At the time we didn’t know what was going to happen to the record. We didn’t know if we was going to use this for a interlude or what we was going to do. Pharrell had the song for a couple months. We were like, if we're going to get Pharrell on here, we might as well get Pusta T on here. So I reached out and he liked it, so him and Pharrell knocked it out at the same time and sent it back. Everybody was into the record. Casino was there when Future first did the hook. Future just did a quick hook and just left the studio and we went to the club. We didn’t even think it was nothing crazy or anything, but when we left, Casino had went into the studio and got on it. His verses were dope so I added him onto the song. Now we have "Move That Dope" and everybody likes it, its been getting great responses.


On Executive Producing Honest
Mike WiLL Made It: Honest is going to be a classic album. We went into the studio, and the approach we took on this album is that we have to make this a new classic. This is his moment in hip-hop. When T.I.'s I’m Serious came out, it got overlooked, but it’s a classic album. When Trap Muzik came out it was even harder, but you can see the growth. With anyone’s sophomore album you want to see the growth. It tends to be their moment in hip-hop. Everybody has their moment where they drop their classic album that changed the game. With this album right here, we just feel like this is the album that can change the game. This is Future’s moment in hip-hop where he can change the game; trend-setting type of stuff. When you go into the club now, you generally hear artists sounding like Future or producers sounding like Mike WiLL. It’s all about creating new sounds and making a classic album.


On His Confidence In Honest

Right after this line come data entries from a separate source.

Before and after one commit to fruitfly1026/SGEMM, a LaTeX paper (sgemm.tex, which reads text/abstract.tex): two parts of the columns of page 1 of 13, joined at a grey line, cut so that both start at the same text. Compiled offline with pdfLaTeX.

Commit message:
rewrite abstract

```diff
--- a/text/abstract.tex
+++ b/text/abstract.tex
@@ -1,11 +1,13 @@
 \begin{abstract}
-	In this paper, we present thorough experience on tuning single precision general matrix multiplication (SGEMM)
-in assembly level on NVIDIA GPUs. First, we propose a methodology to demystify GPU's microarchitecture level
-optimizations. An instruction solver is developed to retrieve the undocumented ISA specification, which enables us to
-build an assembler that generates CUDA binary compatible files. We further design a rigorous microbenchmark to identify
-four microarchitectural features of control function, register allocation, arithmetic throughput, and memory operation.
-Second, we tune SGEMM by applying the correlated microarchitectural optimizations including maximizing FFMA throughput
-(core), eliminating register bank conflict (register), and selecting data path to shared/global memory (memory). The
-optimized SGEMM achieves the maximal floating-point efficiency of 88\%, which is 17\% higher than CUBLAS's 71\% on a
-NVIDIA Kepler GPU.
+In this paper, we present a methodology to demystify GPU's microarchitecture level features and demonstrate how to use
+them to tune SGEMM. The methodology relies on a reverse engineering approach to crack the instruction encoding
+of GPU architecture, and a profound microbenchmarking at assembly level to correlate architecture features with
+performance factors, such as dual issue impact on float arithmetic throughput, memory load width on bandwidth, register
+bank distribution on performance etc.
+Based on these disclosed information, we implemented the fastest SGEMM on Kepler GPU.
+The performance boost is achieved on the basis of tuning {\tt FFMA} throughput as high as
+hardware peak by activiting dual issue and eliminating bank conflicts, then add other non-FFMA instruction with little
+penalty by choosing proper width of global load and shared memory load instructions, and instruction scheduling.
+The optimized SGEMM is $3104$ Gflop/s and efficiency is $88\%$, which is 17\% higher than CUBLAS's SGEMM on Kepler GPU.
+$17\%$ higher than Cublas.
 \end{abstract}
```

Mike WiLL Made It: Because we worked really hard, it’s a classic to me. It’s a classic to Future, and that's where it starts. It starts with us creating the music. When it comes out, everybody is going to have their own opinion. To Future’s fans that appreciate his music and like dope music and understand him, this is definitely a classic future album. I’ve been around all his products. This album is way better than Pluto.